In heat-proof glass or mug, combine aged rum with 1 ounce (2 tablespoons) spiced butter mixture. Remaining batter can be stored in airtight container in refrigerator for future use.

Top with hot water and stir until ingredients are well incorporated. Garnish with cinnamon stick if preferred.

Nothing says “warming winter flavors” like the taste of classic chai spices. Cardamom, ginger, cinnamon and cloves meet golden Assam tea and a touch of cream for a latte-like beverage that pairs perfectly with a healthy splash of brandy. For good measure, try preparing this chai hot toddy with one of the new spate of American brandies hitting the market—these bottlings will add a unique dimension to your drink, in addition to being great in a snifter on their own.

  • 3 ounces brandy
  • 4 ounces steeped black tea, preferably Golden Tip Assam Black Tea
  • Chai spices (per serving, 3 crushed cardamom pods or ¼ teaspoon cardamom powder, 1 slice fresh ginger, 1 cinnamon stick, 2 cloves)
  • 1 ounce heavy cream

Combine brandy with hot, steeped tea. Add the chai spices and allow to sit for 2 minutes. Strain the liquid, reserving cinnamon stick for garnish. Add the heavy cream, stir and serve.

“The St. Regis Aspen sticks to the formal, traditional German Glühwein, which is made with red wine and spiced with cinnamon sticks, cloves, star aniseed, citrus and sugar,” says Tobias Rimkus, director of catering and event management at the resort. “Though some families in Germany prefer a variant called Feuerzangenbowle, which is when a rum-soaked sugarloaf is set on fire and allowed to slowly drip into the Glühwein.”

  • 2 cups water
  • 1 cup orange juice
  • 1½ cups sugar
  • 2 cinnamon sticks
  • 8 whole allspice berries
  • 1 star anise pod
  • 2 oranges, halved
  • 10 cloves, whole
  • 8 juniper berries
  • 1 lemon, halved
  • 1½ bottles Cabernet Sauvignon
  • Orange twists, for garnish
  • Cinnamon stick, for garnish

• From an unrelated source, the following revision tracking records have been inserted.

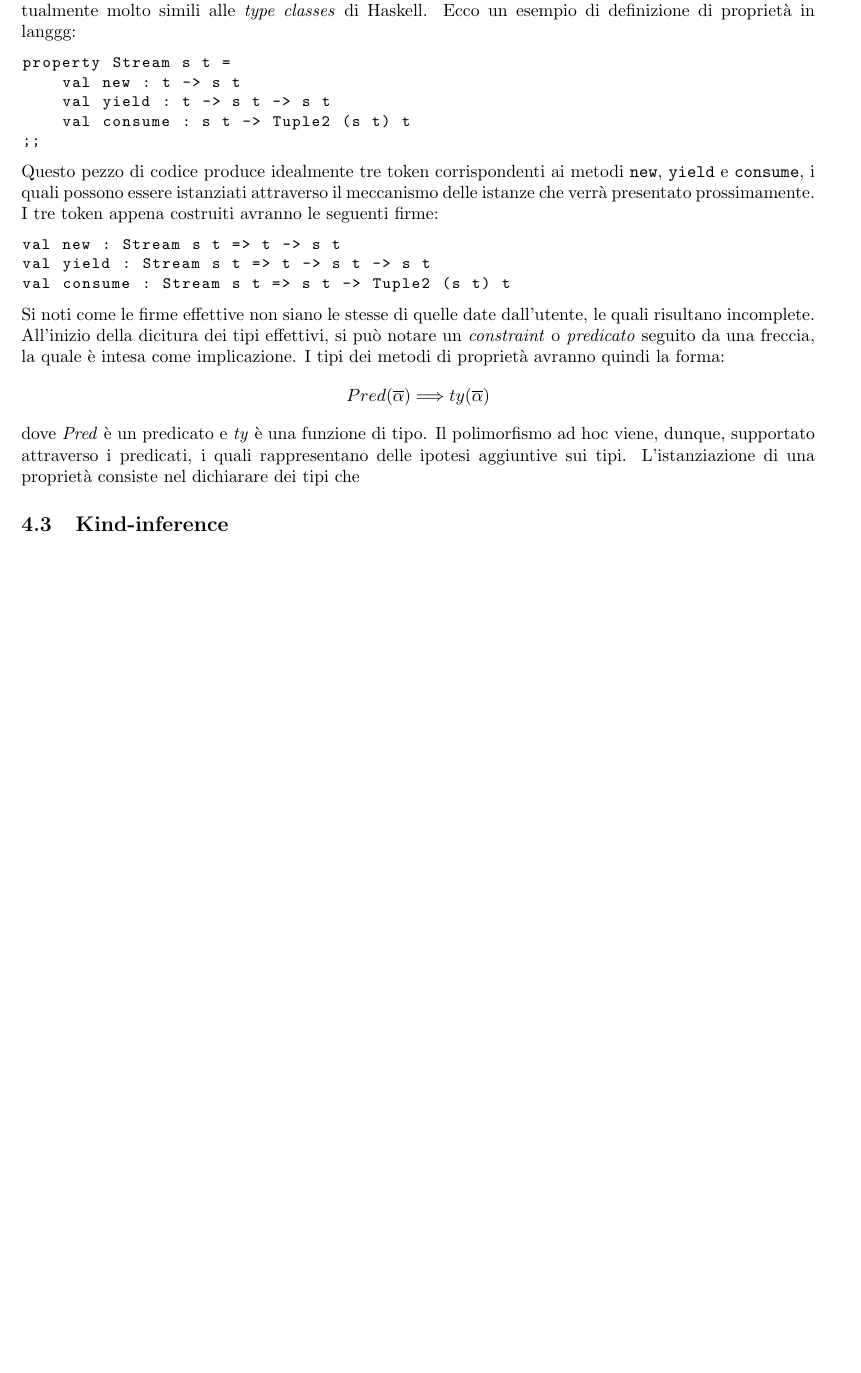
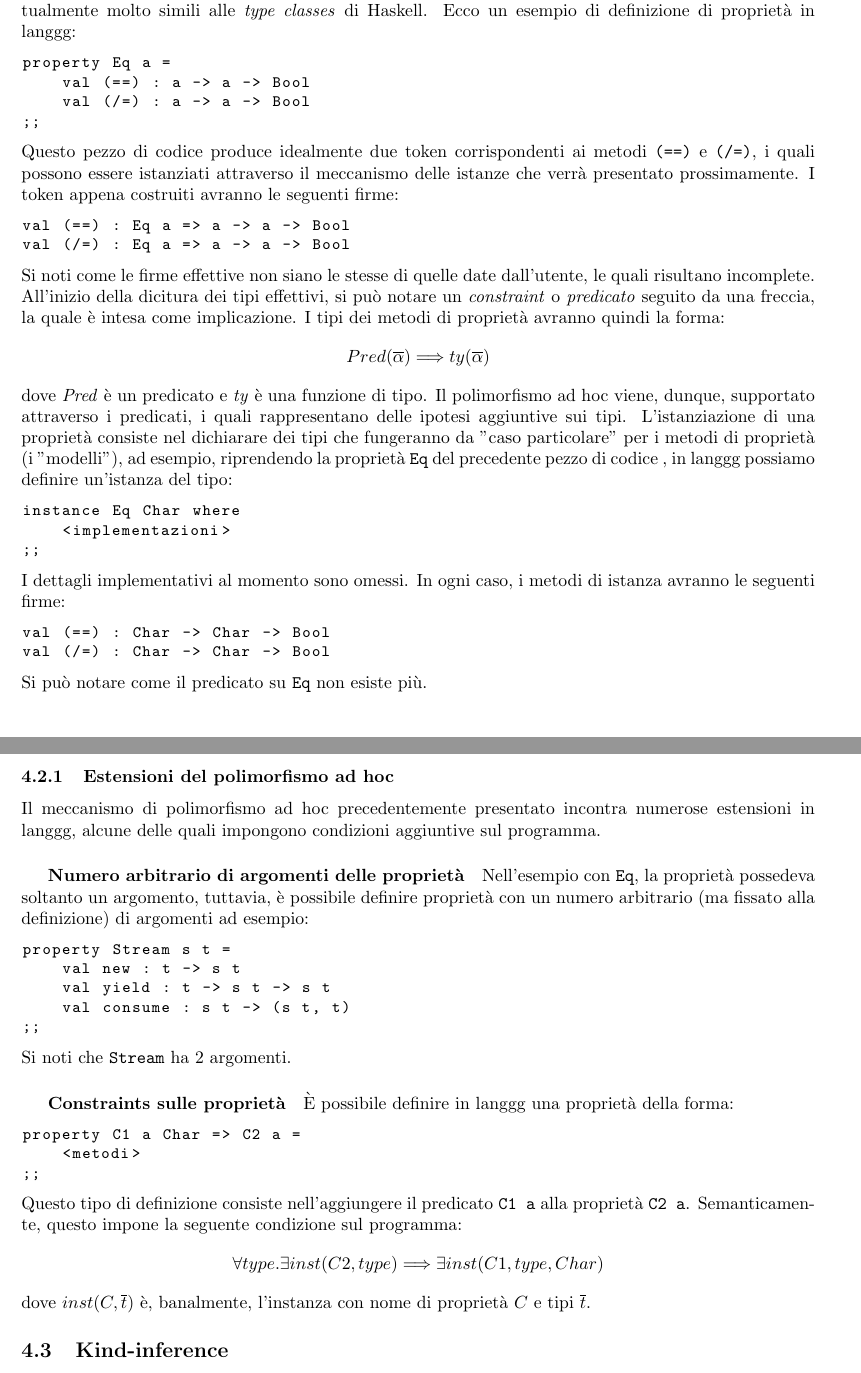
Before and after one commit to bogo8liuk/thesis, a LaTeX thesis (thesis.tex): part of page 12 of 13 before the commit and two parts of pages 12 and 13 of 13 after it, the two joined at a grey line, cut so that both start at the same text, the shorter picture padded with empty space. Compiled offline with pdfLaTeX.

Commit message:
wip: ad hoc polymorphism extensions

```diff
--- a/thesis.tex
+++ b/thesis.tex
@@ -550,27 +550,66 @@ grafo da zero.
 langgg supporta il polimorfismo ad hoc esponendo costrutti chiamati \textit{proprietà}, le quali sono concettualmente
 molto simili alle \textit{type classes} di Haskell. Ecco un esempio di definizione di proprietà in langgg:
 \begin{lstlisting}
-property Stream s t =
-    val new : t -> s t
-    val yield : t -> s t -> s t
-    val consume : s t -> Tuple2 (s t) t
+property Eq a =
+    val (==) : a -> a -> Bool
+    val (/=) : a -> a -> Bool
 ;;
 \end{lstlisting}
-Questo pezzo di codice produce idealmente tre token corrispondenti ai metodi \texttt{new}, \texttt{yield} e \texttt{consume},
-i quali possono essere istanziati attraverso il meccanismo delle istanze che verrà presentato prossimamente. I tre
-token appena costruiti avranno le seguenti firme:
+Questo pezzo di codice produce idealmente due token corrispondenti ai metodi \texttt{(==)} e \texttt{(/=)},
+i quali possono essere istanziati attraverso il meccanismo delle istanze che verrà presentato prossimamente. I token
+appena costruiti avranno le seguenti firme:
 \begin{lstlisting}
-val new : Stream s t => t -> s t
-val yield : Stream s t => t -> s t -> s t
-val consume : Stream s t => s t -> Tuple2 (s t) t
+val (==) : Eq a => a -> a -> Bool
+val (/=) : Eq a => a -> a -> Bool
 \end{lstlisting}
 Si noti come le firme effettive non siano le stesse di quelle date dall'utente, le quali risultano incomplete.
 All'inizio della dicitura dei tipi effettivi, si può notare un \textit{constraint} o \textit{predicato} seguito da una
 freccia, la quale è intesa come implicazione. I tipi dei metodi di proprietà avranno quindi la forma:
-\[ Pred(\overline{\alpha}) \Longrightarrow ty(\overline{\alpha}) \]
+    \[ Pred(\overline{\alpha}) \Longrightarrow ty(\overline{\alpha}) \]
 dove \textit{Pred} è un predicato e \textit{ty} è una funzione di tipo.
 Il polimorfismo ad hoc viene, dunque, supportato attraverso i predicati, i quali rappresentano delle ipotesi aggiuntive
-sui tipi. L'istanziazione di una proprietà consiste nel dichiarare dei tipi che %TODO
+sui tipi. L'istanziazione di una proprietà consiste nel dichiarare dei tipi che fungeranno da "caso particolare" per i
+metodi di proprietà (i "modelli"), ad esempio, riprendendo la proprietà \texttt{Eq} del precedente pezzo di codice
+, in langgg possiamo definire un'istanza del tipo:
+\begin{lstlisting}
+instance Eq Char where
+    <implementazioni>
+;;
+\end{lstlisting}
+I dettagli implementativi al momento sono omessi. In ogni caso, i metodi di istanza avranno le seguenti firme:
+\begin{lstlisting}
+val (==) : Char -> Char -> Bool
+val (/=) : Char -> Char -> Bool
+\end{lstlisting}
+Si può notare come il predicato su \texttt{Eq} non esiste più.
+
+\subsubsection{Estensioni del polimorfismo ad hoc}
+Il meccanismo di polimorfismo ad hoc precedentemente presentato incontra numerose estensioni in langgg, alcune delle
+quali impongono condizioni aggiuntive sul programma.
+
+\subparagraph{Numero arbitrario di argomenti delle proprietà}
+Nell'esempio con \texttt{Eq}, la proprietà possedeva soltanto un argomento, tuttavia, è possibile definire proprietà
+con un numero arbitrario (ma fissato alla definizione) di argomenti ad esempio:
+\begin{lstlisting}
+property Stream s t =
+    val new : t -> s t
+    val yield : t -> s t -> s t
+    val consume : s t -> (s t, t)
+;;
+\end{lstlisting}
+Si noti che \texttt{Stream} ha 2 argomenti.
+
+\subparagraph{Constraints sulle proprietà}
+\`E possibile definire in langgg una proprietà della forma:
+\begin{lstlisting}
+property C1 a Char => C2 a =
+    <metodi>
+;;
+\end{lstlisting}
+Questo tipo di definizione consiste nell'aggiungere il predicato \texttt{C1 a} alla proprietà \texttt{C2 a}.
+Semanticamente, questo impone la seguente condizione sul programma:
+    \[ \forall type . \exists inst(C2, type) \Longrightarrow \exists inst(C1, type, Char) \]
+dove $ inst(C, \overline{t}) $ è, banalmente, l'instanza con nome di proprietà $ C $ e tipi $ \overline{t} $.
 
 \subsection{Kind-inference}
 %TODO
```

Combine water, orange juice, sugar, cinnamon sticks, allspice and star anise in a pot over high heat. Bring the mixture to a boil, and then reduce to a mild simmer.

Juice the orange halves into the simmering liquid. Stud the remaining rinds with the cloves and gently place into the pot. Add juniper berries. Next, juice the lemon into the simmering liquid, and place the halves into the pot.

Reduce the mixture to half of its original volume, add the Cabernet Sauvignon and heat until just below simmering. Ladle into glass mugs. Garnish with orange twist and cinnamon stick. Serves 8.

Maple syrup, baked apples and cinnamon? No, this isn’t a recipe for brunch pancakes, but a warm Bourbon cocktail for those looking to upgrade their classic Hot Toddy (though it might not be bad idea for brunch either). A touch of amaro helps temper the sweetness of this drink with an herbal punch, with apple bitters ensuring balance between the ingredients. If apple bitters prove difficult to find, standard Angostura can be substituted in a pinch.

  • 2 ounces hot water
  • 1½ ounces Bourbon
  • ½ ounce Amaro Abano
  • ¼ ounce maple syrup
  • 3 dashes apple bitters (Bar Keep Baked Apple Bitters recommended)
  • Cinnamon stick, to garnish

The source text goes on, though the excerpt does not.